Challenging barriers to seeking help when you need it
Are you afraid of reaching out for help?
This is an opinion of a young person and does not necessarily reflect the opinion of SpunOut.ie. It is one person's experience and may be different for you. If you'd like to write something for SpunOut.ie please contact firstname.lastname@example.org.
Mental illness is a funny thing. While it can certainly feel all encompassing at times, it is important to remember that an illness (whether it be cancer, depression or a chest infection) is NOT you. Yet sometimes, as mental illness lives in the mind, it can become the driver in your decisions and place road blocks to you recovering.
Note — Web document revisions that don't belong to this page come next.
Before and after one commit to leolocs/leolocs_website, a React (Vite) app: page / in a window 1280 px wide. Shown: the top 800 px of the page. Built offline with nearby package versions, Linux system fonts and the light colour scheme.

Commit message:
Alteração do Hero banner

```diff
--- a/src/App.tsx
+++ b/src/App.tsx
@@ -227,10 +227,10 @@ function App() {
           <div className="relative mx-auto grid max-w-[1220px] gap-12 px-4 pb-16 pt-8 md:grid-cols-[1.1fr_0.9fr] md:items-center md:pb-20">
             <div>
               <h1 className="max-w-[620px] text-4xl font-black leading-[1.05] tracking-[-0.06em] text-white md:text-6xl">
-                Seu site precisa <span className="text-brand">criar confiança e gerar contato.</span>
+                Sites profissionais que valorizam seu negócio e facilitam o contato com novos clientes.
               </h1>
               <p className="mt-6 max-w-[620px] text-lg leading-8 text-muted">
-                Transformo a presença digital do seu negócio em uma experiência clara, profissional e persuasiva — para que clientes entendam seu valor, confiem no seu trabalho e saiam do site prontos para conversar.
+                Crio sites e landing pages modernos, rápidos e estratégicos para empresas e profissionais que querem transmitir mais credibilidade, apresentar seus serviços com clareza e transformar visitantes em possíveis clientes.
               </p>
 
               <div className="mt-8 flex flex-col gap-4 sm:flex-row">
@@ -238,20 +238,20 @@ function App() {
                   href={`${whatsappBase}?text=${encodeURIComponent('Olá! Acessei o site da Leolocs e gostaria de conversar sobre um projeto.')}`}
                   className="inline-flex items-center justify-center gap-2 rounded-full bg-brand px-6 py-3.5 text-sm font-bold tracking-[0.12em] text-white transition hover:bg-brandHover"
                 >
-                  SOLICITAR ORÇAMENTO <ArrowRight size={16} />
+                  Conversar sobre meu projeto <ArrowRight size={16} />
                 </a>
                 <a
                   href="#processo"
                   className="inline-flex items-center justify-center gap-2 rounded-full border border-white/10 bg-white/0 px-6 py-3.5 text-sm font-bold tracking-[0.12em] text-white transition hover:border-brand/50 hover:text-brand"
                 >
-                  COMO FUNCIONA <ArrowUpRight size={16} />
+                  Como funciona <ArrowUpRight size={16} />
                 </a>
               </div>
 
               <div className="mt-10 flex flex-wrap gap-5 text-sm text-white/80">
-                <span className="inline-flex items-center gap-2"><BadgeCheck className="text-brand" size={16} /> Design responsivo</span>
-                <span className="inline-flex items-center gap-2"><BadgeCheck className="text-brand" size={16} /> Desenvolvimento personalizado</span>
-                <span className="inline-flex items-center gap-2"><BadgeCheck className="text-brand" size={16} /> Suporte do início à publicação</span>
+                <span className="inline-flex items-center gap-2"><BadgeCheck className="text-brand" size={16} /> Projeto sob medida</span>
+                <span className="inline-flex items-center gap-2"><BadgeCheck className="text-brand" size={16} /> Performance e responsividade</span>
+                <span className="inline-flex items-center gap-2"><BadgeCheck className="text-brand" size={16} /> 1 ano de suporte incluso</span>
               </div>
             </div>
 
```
In my experience, my anxiety ridden intrusive thoughts placed major barriers in my way when I really needed to seek help.
Lets challenge some of those fears today...
If I see a therapist, they will change me as a person
I used to believe that a therapist was there to fix a broken personality. This couldn't be further from the truth. A mental health professional is there to listen, and guide your self recovery. At all times you are still you, and you are in control. Which leads me nicely onto my next point…
If I seek help, I will no longer be in control
Many mental illnesses, in particular anxiety issues, are centred around a feeling of control. It may be the case that you feel that if you seek help for your issue, someone else is then in control of your life, or that you somehow will not be in the driver’s seat fully. Again, this is an intrusive thought and most definitely not the case. Treatments such as mindfulness (MBCT) or cognitive behavioural therapy (CBT) are centred around YOU and what YOU feel is most relevant / helpful / applicable to your situation.
If I get help, I will be told what to do
Think of it like this. When a waiter shows you the menu at a restaurant, they don’t tell you what to eat. The most helpful thing they can do is make recommendations! It's the same with a good quality mental health professional- they are there to coach, direct and guide you to recovery, but ultimately it is your choice what works for you!
If I get help, I might not get on with the therapist
This point is a little more tricky to tackle because unfortunately there is some truth in it. Finding a mental health support is like trying to find the right personal trainer; there are different styles, approaches and personalities. Trust your instinct and speak up if someone or something is not working for you.
The most important thing to remember is that recovery is a journey but it is possible. A mental health professional can be part of the jigsaw of recovery. Don’t let fear stand in the way.